--- WHAT YOU NEED TO DO ---
Return a faithful copy of all the entries, omitting the images.

--- Stored items from a collection ---
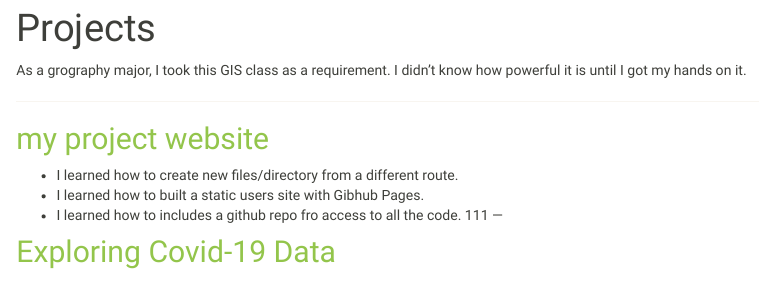
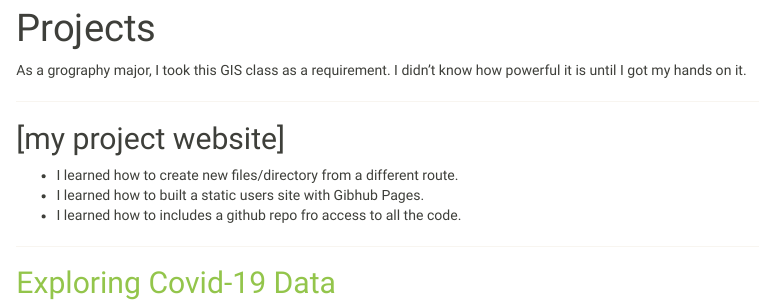
Before and after one commit to suchaoxi/geog176a_2020, an R Markdown document (geog176A.rmd): the page in a window 1100 px wide, from 70 px down. The pictures show the output file geog176A.html that the author committed with the source, opened offline; library style sheets and scripts come from the installed R packages.

Commit message:
final commit

```diff
--- a/geog176A.rmd
+++ b/geog176A.rmd
@@ -6,12 +6,12 @@ As a grography major, I took this GIS class as a requirement. I didn't know how
 
 ---
 
-## [my project website](https://suchaoxi.github.io/geog176a_2020/index.html)
+## [my project website]
 
 - I learned how to create new files/directory from a different route.
 - I learned how to built a static users site with Gibhub Pages.
 - I learned how to includes a github repo fro access to all the code.
-111
+
 ---
 
 ## [Exploring Covid-19 Data](https://suchaoxi.github.io/geog-176A-labs/lab-02.html)
```
Also changed, not shown: geog176A.html.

--- RESPONSE TO THIS EXERCISE ---
Before and after one commit to suchaoxi/geog176a_2020, an R Markdown document (geog176A.rmd): the page in a window 1100 px wide, from 70 px down. The pictures show the output file geog176A.html that the author committed with the source, opened offline; library style sheets and scripts come from the installed R packages.

Commit message:
final commit

```diff
--- a/geog176A.rmd
+++ b/geog176A.rmd
@@ -6,12 +6,12 @@ As a grography major, I took this GIS class as a requirement. I didn't know how
 
 ---
 
-## [my project website](https://suchaoxi.github.io/geog176a_2020/index.html)
+## [my project website]
 
 - I learned how to create new files/directory from a different route.
 - I learned how to built a static users site with Gibhub Pages.
 - I learned how to includes a github repo fro access to all the code.
-111
+
 ---
 
 ## [Exploring Covid-19 Data](https://suchaoxi.github.io/geog-176A-labs/lab-02.html)
```
Also changed, not shown: geog176A.html.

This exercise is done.